Another common myth is that some women think they will lose their flexibility with weight training. The truth here is that weight training will actually help you to become more flexible. By doing weight training exercises through a full range of motion your muscles are put into a stretch with each repetition and by strengthening them, they are less prone to injury while doing stretching exercises.

This next myth is probably the most common one by far. Many women think that if they lift weights they will develop big muscles and look bulky and unfeminine. Nothing can be further from the truth! The fact is, women don’t have near enough of the male hormone testosterone, and testosterone is the major growth hormone that will produce bulky muscles. Unless women use supplemental means like steroids and growth hormone, they cannot bulk up like men. Weight training will get you firm and toned but by no means will it make you look manly.

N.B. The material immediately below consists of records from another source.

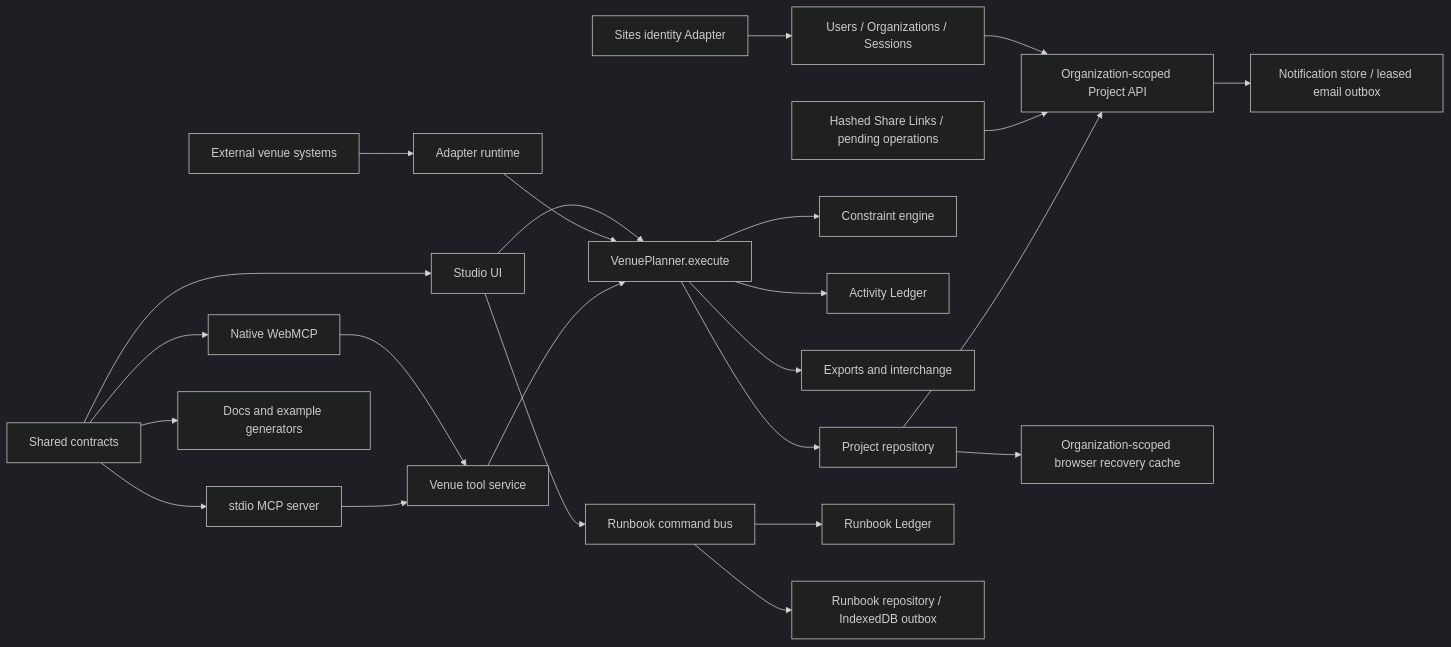
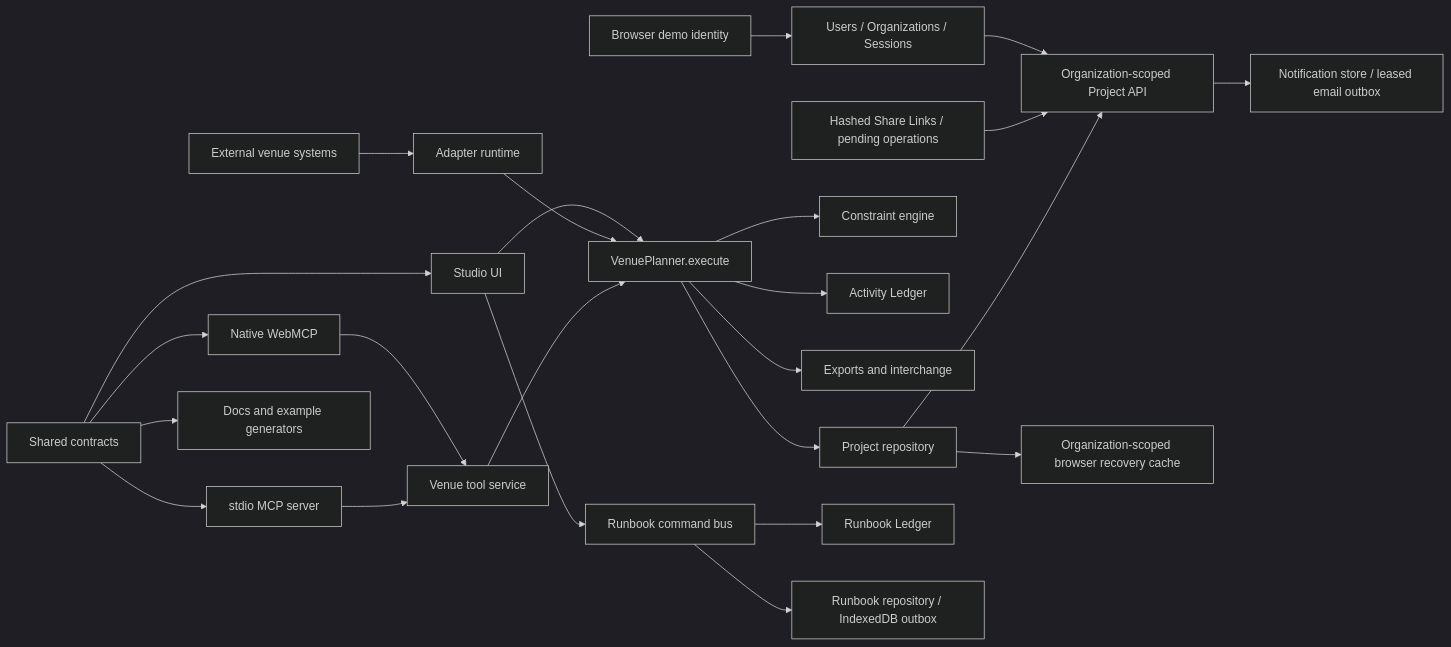
Before and after one commit to Seyamalam/venue-mind: the first of 2 diagrams in docs/architecture.md, drawn with Mermaid (dark theme). The commit also changed 41 other files, not shown here.

````diff
--- a/docs/architecture.md
+++ b/docs/architecture.md
@@ -7,26 +7,26 @@
 ```mermaid
 flowchart LR
-  IDP[Sites identity Adapter] --> ACCOUNTS[Users / Organizations / Sessions]
+  IDP[Browser demo identity] --> ACCOUNTS[Users / Organizations / Sessions]
   ACCOUNTS --> API[Organization-scoped Project API]
   SHARE[Hashed Share Links / pending operations] --> API
   API --> NOTIFY[Notification store / leased email outbox]
   UI[Studio UI] --> BUS[VenuePlanner.execute]
   UI --> RUNBUS[Runbook command bus]
   WEB[Native WebMCP] --> SERVICE[Venue tool service]
   MCP[stdio MCP server] --> SERVICE
   EXT[External venue systems] --> ADAPTERS[Adapter runtime]
   ADAPTERS --> BUS
   SERVICE --> BUS
   CONTRACTS[Shared contracts] --> UI
   CONTRACTS --> WEB
   CONTRACTS --> MCP
   CONTRACTS --> DOCGEN[Docs and example generators]
   BUS --> VALIDATE[Constraint engine]
   BUS --> LEDGER[Activity Ledger]
   BUS --> EXPORTS[Exports and interchange]
   BUS --> PROJECTS[Project repository]
   RUNBUS --> RUNLEDGER[Runbook Ledger]
   RUNBUS --> RUNSTORE[Runbook repository / IndexedDB outbox]
   PROJECTS --> API
   PROJECTS --> LOCAL[Organization-scoped browser recovery cache]
 ```
````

One myth that is fairly common is that some women think that weight training is just boring and tedious. The truth is that weight training can be done with a friend, and you can make each other laugh as well as help keep each other on track. You can listen to music as you exercise. You can mix different exercises into your routine and change up your routine from time to time. You will also find that as your strength and your body are improving, you will feel so much better about it all. When you reach a certain goal, give yourself a reward like eating out in a fancy restaurant or taking a weekend vacation somewhere nice.

Now that you know the truth to some of the myths that have been stopping you from enjoying the many benefits of weight training, there is no reason for you not to make it a part of you exercise regimen. Weight ...Read More